Ramos indeed takes a pounding while catching, something he does at least four out of every five days. And he remains a strong defensive player, whether in game-calling or throwing out runners.
But the real story of Ramos' season to date has come not behind the plate but at the plate, where he has transformed himself into one of the most productive hitters in the sport.
With three more hits last night, including a three-run homer during the Nationals' 7-2 victory over the Phillies, Ramos raised his batting average to .338. That's tops among all major league catchers by 39 points. His 29 RBIs also lead the pack, as does his .919 OPS.
All of which is great. But here's perhaps the most impressive thing he's done: He has lowered his strikeout rate from 20 percent to 12 percent, while raising his walk rate from 4.2 percent to 7 percent.
"I think what I'm more impressed about and taken back by is the judgment in the strike zone that I've taken," Ramos said through interpreter Octavio Martinez. "It's been a lot better. I've been more patient with my at-bats, and I've been able to handle the strike zone much, much more this season. I think that's what I'm actually the happiest about."
Indeed, the days of Ramos flailing away at sliders down and out of the zone are long gone. He's working the count. He's taking walks. And he's becoming a disciplined two-strike hitter, as he showed last night when poking an 0-2 pitch into right field for an RBI single.
"I guess that LASIK surgery really does work," Scherzer said with a laugh.
Ah yes, the laser eye surgery Ramos had performed on him during spring training.

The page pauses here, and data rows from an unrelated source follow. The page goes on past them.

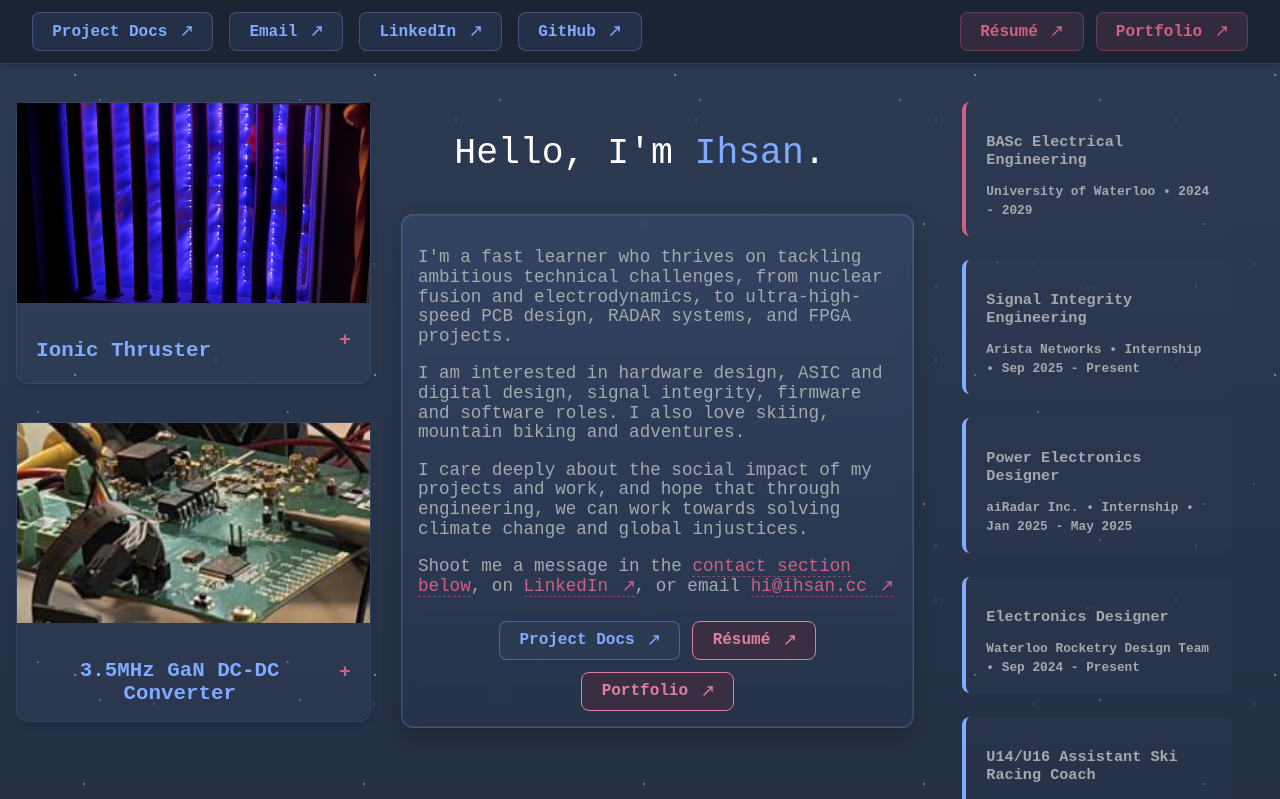
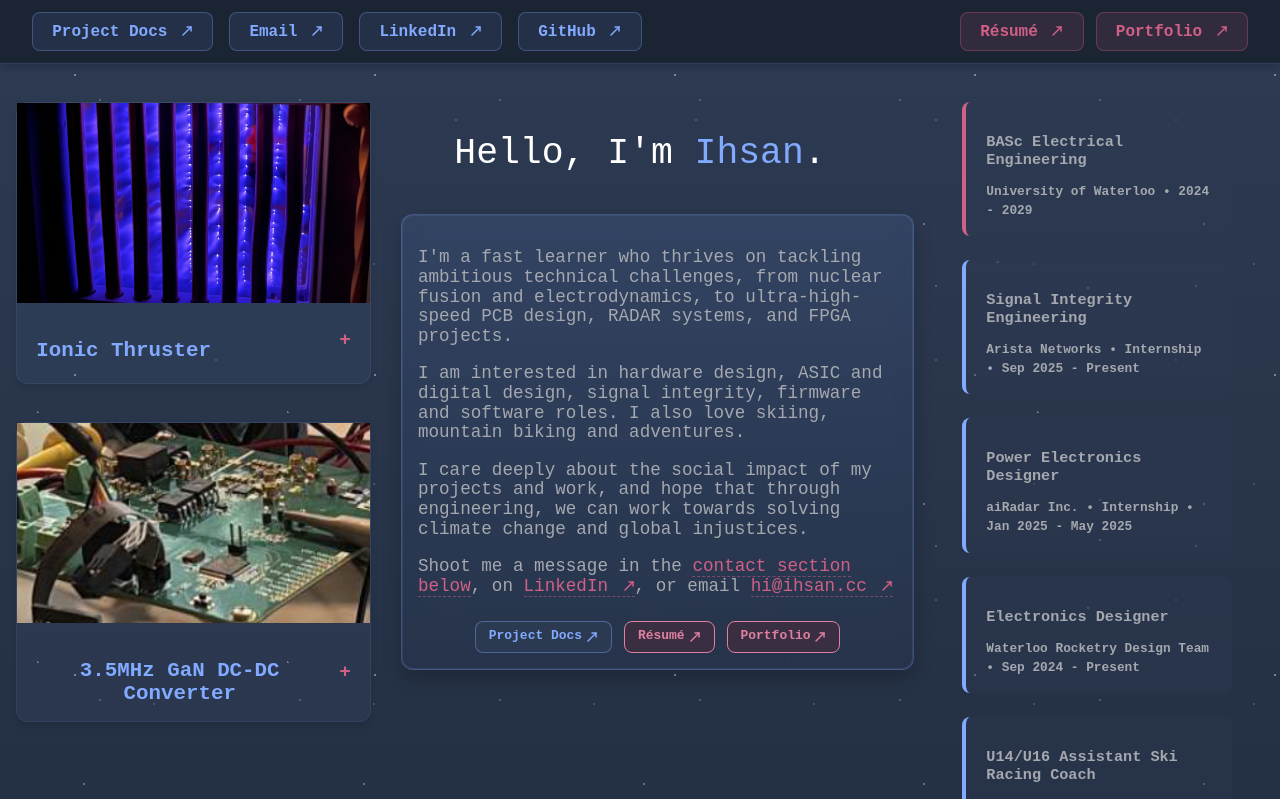
Before and after one commit to ihsan-sa/website, a React (Create React App) app: page / in a window 1280 px wide. Shown: the top 799 px of the page. Built offline with nearby package versions, Linux system fonts and the light colour scheme.

Commit message:
minor ui

```diff
--- a/src/App.css
+++ b/src/App.css
@@ -60,6 +60,7 @@
   color: inherit;
   transition: transform 0.2s ease;
   vertical-align: middle;
+  flex-shrink: 0;
 }
 
 .arrow-icon svg {
@@ -67,6 +68,7 @@
   height: 12px;
   display: block;
 }
+
 
 .quick-link:hover .arrow-icon,
 .action-btn:hover .arrow-icon {
@@ -338,33 +340,52 @@
   gap: 0.75rem;
   margin-top: 1.5rem;
   justify-content: center;
-  flex-wrap: wrap;
+  flex-wrap: nowrap;
+  align-items: center;
+}
+
+.about-actions a {
+  display: inline-flex;
+  align-items: center;
+  justify-content: center;
+  height: 2.025rem;
+  padding: 0.405rem 0.81rem;
+  box-sizing: border-box;
+  line-height: 1;
+  font-size: 0.81rem;
+  font-family: 'Courier New', Courier, monospace;
+  text-decoration: none !important;
+  white-space: nowrap;
+  margin: 0;
+  border: 1px solid;
+  border-radius: 8px;
 }
 
 .about-actions .action-btn {
   background: #3A2F42;
-  border: 1px solid #E080A0;
+  border-color: #E080A0;
   color: #E080A0;
-  font-family: 'Courier New', Courier, monospace;
-  text-decoration: none;
 }
 
 .about-actions .project-docs-btn {
   background: rgba(45, 59, 83, 0.8);
-  border: 1px solid rgba(130, 170, 255, 0.4);
+  border-color: rgba(130, 170, 255, 0.4);
   color: #82aaff;
-  text-decoration: none;
 }
 
 .about-actions .project-docs-btn:hover {
   background: rgba(45, 59, 83, 1);
   border-color: rgba(130, 170, 255, 0.6);
   color: #82aaff;
-  text-decoration: none;
+  text-decoration: none !important;
 }
 
 .about-actions .action-btn:hover {
-  text-decoration: none;
+  text-decoration: none !important;
+}
+
+.about-actions a:hover {
+  text-decoration: none !important;
 }
 
 .experience-section {
@@ -1404,8 +1425,8 @@
     font-size: 0.9rem;
     color: #a5a9af;
     margin: 0;
-    font-family: 'Courier New', Courier, monospace;
-  }
+  font-family: 'Courier New', Courier, monospace;
+}
 
   .experience-content {
     display: none; /* Hide content in mobile mode */
@@ -1475,6 +1496,14 @@
     margin-bottom: 1rem;
   }
 
+  .about-actions a {
+    height: 2.025rem;
+    padding: 0.405rem 0.81rem;
+    font-size: 0.81rem;
+    line-height: 1;
+  }
+
+
   /* Reduce spacing between logos and experience */
   .mobile-logos {
     margin-bottom: 0.5rem !important; /* Drastically reduced */
```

It certainly seems to have made a difference. But is it really that simple, or is there more to this resurgence than 20/15 vision?
"To be honest, I can't answer that, if it's the vision or if it's more than that," he said. "Lately it's been helping me read pitches a lot earlier. I've been more patient at the plate, and it could very well be because of the surgery. I know I am seeing the pitches a lot better and I'm staying more relaxed at the plate, which all adds to the success I'm having."
Whatever is responsible for it, Ramos is having the kind of success that's extremely rare for catchers. There's obviously a long way to go - the season just hit the one-third mark - but only 11 catchers in baseball history have hit .330 or better while getting at least 500 plate appearances. Ramos is on pace to join that club.
"He's really focused on his approach," shortstop Danny Espinosa said. "He goes up there and he's really locked in on what he wants, where he wants the ball and what he wants to do with it. He's been like that since day one. So to see him continue to do that day after day with what he's doing, it's very impressive. Especially getting dinged up and getting foul balls off your thumb, it's not easy. It's real nice to have a catcher who does that."
After enduring through major injury after major injury through the early portion of his career, Ramos has proven to be quite durable over the last two seasons. Manager Dusty Baker sees a well-conditioned, strong catcher whose body holds up well to the rigors of the job, allowing him to remain the productive hitter he has been for two months now.
"He's not called 'The Buffalo' for nothing," Baker said. "I've never seen a skinny buffalo. Unless he's real sick. It's not surprising. This guy's strong."